5. ``Slash product development time through `immersion' in all pertinent `all at once'; accelerate decision making in setting specifications.''

The `speedos' activate co-located teams, with members working together in a `learning laboratory' and in parallel, through quality function deployment, concurrent engineering, computer aided design, rapid prototyping and so on. They understand their customer-needs better, `swim' in real-time information and consider a bunch of options `all at once'. This integrated behaviour makes them work smarter & faster, avoiding rework due to `late changes'.

6. ``Pursue process development jointly with product development; reduce number of parts and, thus, assembly time.''

Japan's leverage on speed, credited to its better pursuit of process development, is now `history'. Indian enterprises can gain enormously by streamlining process flows through process design/ redesign/ reengineering. Design for manufacturability and assembly (DFMA) can be of great help in reducing the number of parts. Lucas-TVS, for example, applied DFMA on its new product and reduced parts in one sub-assembly by 56 per cent.

7. ``Resort to more outsourcing; establish close partnerships with fewer number of suppliers of modules and systems.''

Outsourcing has globally emerged cost-and time-effective for several processes, such as maintenance, info-tech, logistics, customer support and design. The trend in the coming decade will also be in larger and steady-flow transactions with fewer Tier I suppliers of modules & systems. Illustratively, Delphi Automotive Systems in the US delivers 12 completed cockpit modules _ each assembled from 145 parts _ to the Mercedes Benz assembly-line every 30 minutes.

8. ``De-mystify process value analysis across the organisation; excite your people to improve value added ratios.''

Involving employees in quicker response, individually and in teams, can be highly rewarding. Training people to think and `map' their process `as IS' and to assess their actual value-adding to the end-customers will beget their suggestions for reducing `waste'/non-value-adding activities.

9. ``Track progress of cycle time reductions visibly; celebrate short-term successes, through an enlarged `basket of values', to recognise the achievers.''

By displaying visibility charts on cycle times and updating them constantly, the people involved in the process get their quick feed-back as well as instant recognition; it will spur them on to strive for further gains. Whirlpool India, for example, developed a culture to recognise and reward successes through multiple ways, such as recognition cards, get-togethers and awards.

10. ``Sustain holistic fast cycle time initiatives `all in sync' in becoming a QRO; Accelerate organisational learning through more learning cycles.''

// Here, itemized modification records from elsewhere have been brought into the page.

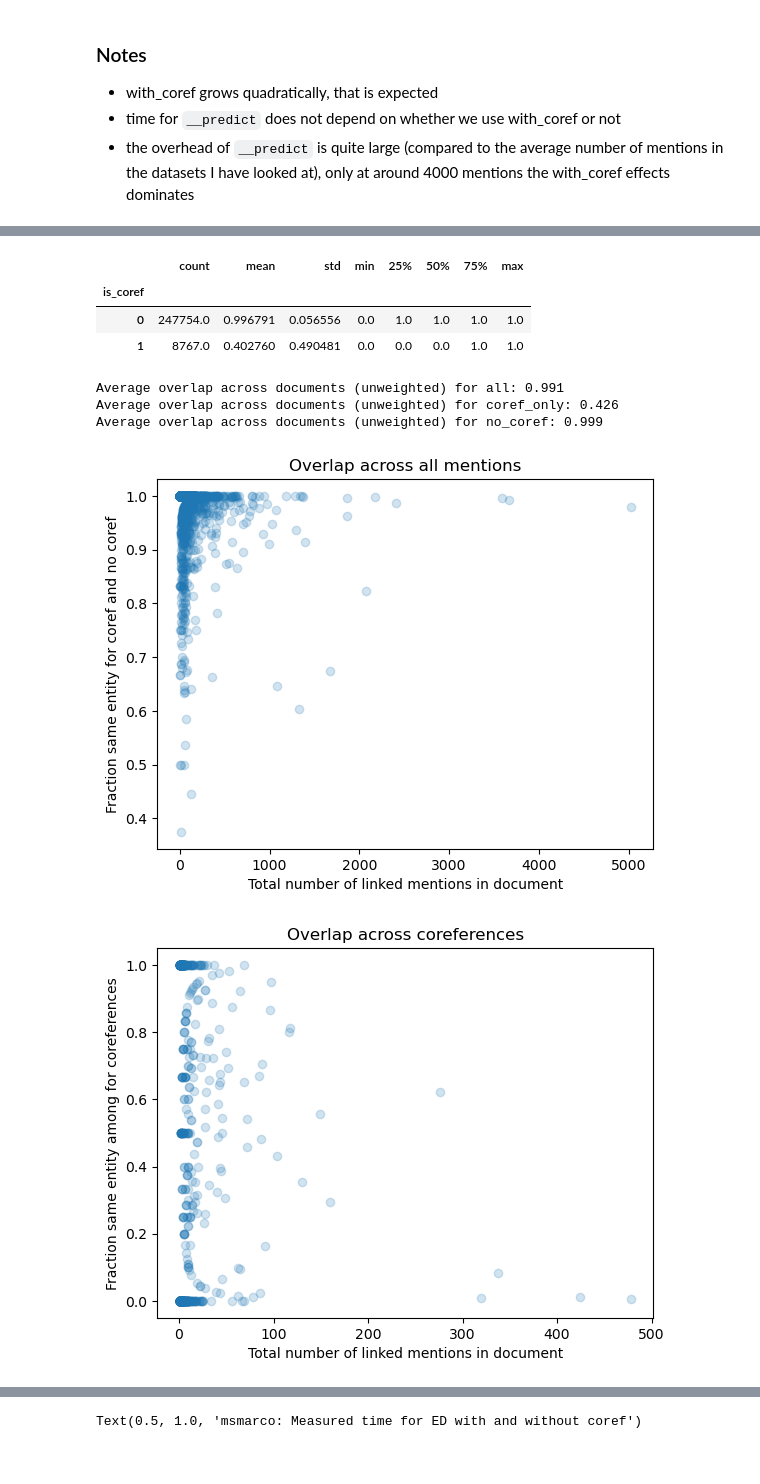
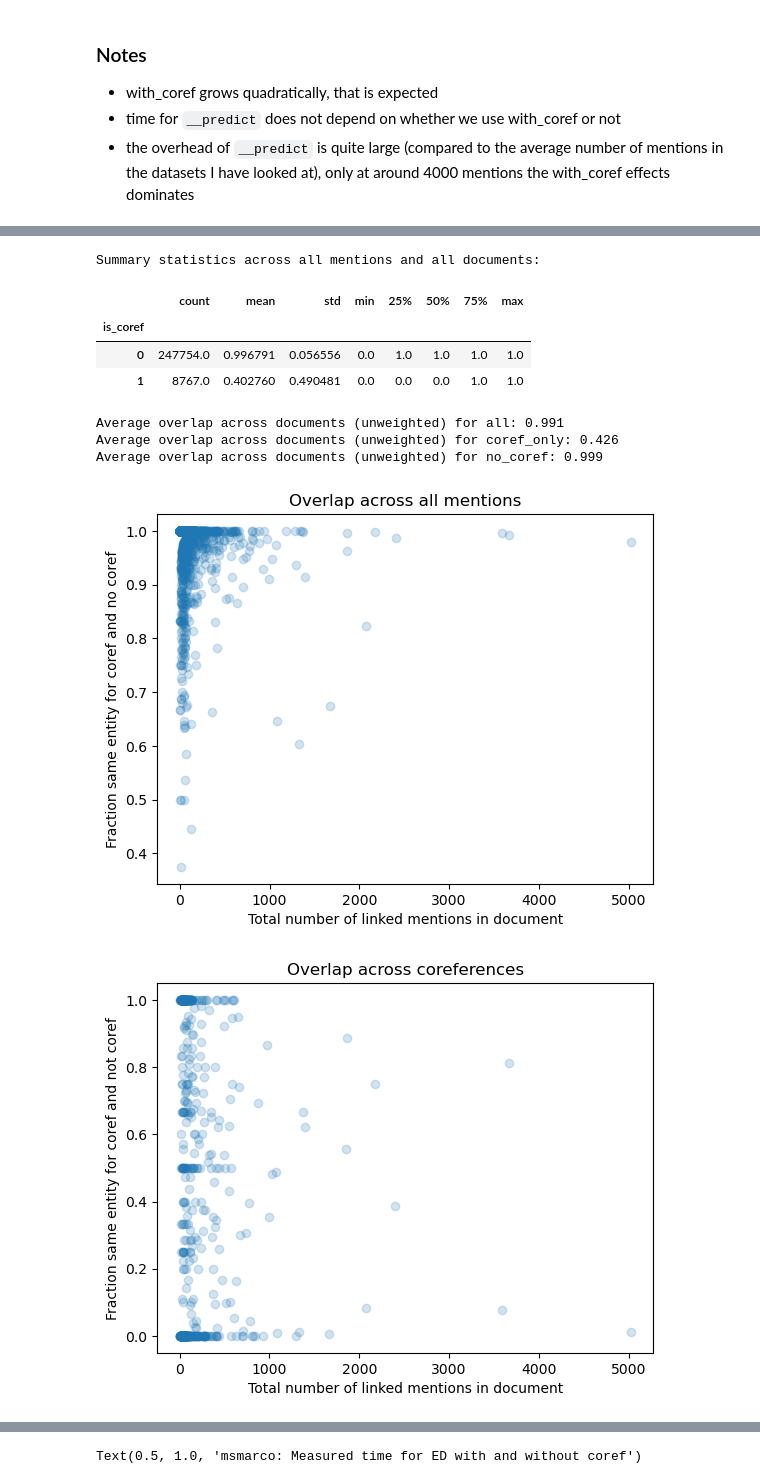
Before and after one commit to f-hafner/explore_coref, a Jupyter notebook: overview.ipynb, the cells around one changed output, grey strips where cells are left out. Drawn from its saved outputs; the diff is of its cells as text; code cells hidden in the pictures.

```diff
--- a/overview.ipynb
+++ b/overview.ipynb
@@ -115,35 +168,0 @@ Results: PMD RMD FMD PEL REL FEL: 97.4% 61.8% 75.7% | 65.8% 41.7% 51.1%
-# %%
-
-# Subset predicted to those that are coreferences
-n_documents = [50, 500]
-predictions_for_coreferences = {}
-
-for n in n_documents:
-    iteration_name = f"{name_aida_dataset}_{n}"
-    iteration_name_nocoref = f"{iteration_name}_nocoref"
-
-    predictions_coref = predictions[iteration_name]["predictions"]
-    predictions_nocoref = predictions[iteration_name_nocoref]["predictions"]
-
-    predicted_entities_coref = {}
-    predicted_entities_nocoref = {}
-    for docname, mentions_coref, mentions_nocoref in zip(predictions_coref.keys(), predictions_coref.values(), predictions_nocoref.values()):
-        n_mentions = len(mentions_coref)
-        # only keep the mentions that are labelled as coreferences. since we only have this information for the iteration where with_coref is used,
-            # use the index of the mention list to subset
-        prediction_coref = [mentions_coref[i] for i in range(n_mentions) if mentions_coref[i]['is_coref'] == 1]
-        prediction_nocoref = [mentions_nocoref[i] for i in range(n_mentions) if mentions_coref[i]['is_coref'] == 1]
-
-        predicted_entities_coref[docname] = prediction_coref
-        predicted_entities_nocoref[docname] = prediction_nocoref
-
-    predictions_for_coreferences[iteration_name] = predicted_entities_coref
-    predictions_for_coreferences[iteration_name_nocoref] = predicted_entities_nocoref
-
-
-# Evaluate predictions. The adjustment for the gold entities is made in evaluate_predictions.evaluate()
-for version, d in predictions_for_coreferences.items():
-    # this only works for the aida test data sets
-    if "aida_test" in version:
-        print(f"Evaluating predictions for {version}")
-        evaluate_predictions.evaluate(d, coref_only=True)
@@ -332,7 +331,7 @@ Text(0.5, 1.0, 'Profiling output for __predict and with_coref with coref is on')
 files_msmarco = ['ed_coref', 'ed_nocoref']
 idx_cols = ["doc_id", "field", "start_pos", "end_pos"]
 
-d_msmarco = {f: pd.read_parquet(f"{msmarcopath}predictions/{f}.parquet") for f in files_msmarco}
+d_msmarco = {f: pd.read_parquet(f"{path_msmarco}predictions/{f}.parquet") for f in files_msmarco}
 
 if d_msmarco["ed_coref"].shape[0] != d_msmarco["ed_nocoref"].shape[0]:
     warnings.warn("Not the same number of entities in the two datasets")
@@ -357,8 +356,10 @@ d_compare = (d_msmarco["ed_coref"]
 d_compare['same_entity'] = np.where(d_compare["entity_ed_coref"] == d_compare["entity_ed_nocoref"], 1, 0)
 assert d_compare.shape[0] == d_msmarco["ed_coref"].shape[0], "not the same number of entities in d_compare and ed_coref"
 
+print("Summary statistics across all mentions and all documents:")
 d_compare.groupby("is_coref")["same_entity"].describe()
 # %% [output]
+Summary statistics across all mentions and all documents:
 |  | count | mean | std | min | 25% | 50% | 75% | max |
 | is_coref |  |  |  |  |  |  |  |  |
 | 0 | 247754.0 | 0.996791 | 0.056556 | 0.0 | 1.0 | 1.0 | 1.0 | 1.0 |
@@ -374,37 +375,35 @@ plt_inputs = {
                 },
         "coref_only": {
                 "df": d_compare.loc[d_compare['is_coref']==1, :],
-                "ylabel": 'Fraction same entity among for coreferences',
+                "ylabel": 'Fraction same entity for coref and not coref',
                 "title": "Overlap across coreferences"
                 },
         "no_coref": {
                 "df": d_compare.loc[d_compare['is_coref']==0, :],
-                "ylabel": 'Fraction same entity among for mentions',
+                "ylabel": 'Fraction same entity for coref and not coref',
                 "title": "Overlap across mentions that are not coreferences"
         }
 }
 
+d_size = d_compare.groupby(d_compare['doc_id']).size().to_frame('n_mentions')
 
 for sample, input in plt_inputs.items():
     df = input['df']
     # aggregate, join
     d_agg = df.groupby(df['doc_id']).agg({"same_entity": "mean"})
-    d_size = df.groupby(df['doc_id']).size().to_frame('n_mentions')
-
     d_agg = d_agg.join(d_size).reset_index()
 
     print(f"Average overlap across documents (unweighted) for {sample}: {round(d_agg.same_entity.mean(), 3)}")
-
 
     # plot
     fig, ax = plt.subplots()
     ax.scatter(x=d_agg['n_mentions'], y=d_agg['same_entity'], alpha=0.2)
     ax.set_xlabel(xlabel)
     ax.set_ylabel(input['ylabel'])
     ax.set_title(input['title'])
 # %% [output]
 Average overlap across documents (unweighted) for all: 0.991
 Average overlap across documents (unweighted) for coref_only: 0.426
 Average overlap across documents (unweighted) for no_coref: 0.999
 [figure]
-[figure, old version]
+[figure, new version]
```
Also changed, not shown: parts of 27 cells of this notebook, 4 other files.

As the saying goes: ``The more we do, the more we can do.'' As enterprises gain competence and confidence in effecting a 50 per cent cycle time reduction in all their processes, on average, during the first three years, they will get impelled to work for 80 per cent reduction and go on to 90 per cent and more reduction in the next five years or so. Their learning cycles will proclaim that there is no end to improvements; with their assimilation of organisational learning, they will take on Fast Cycle Time as a way of life and compete far better !

(Hindu Business Line 8th September 1999.)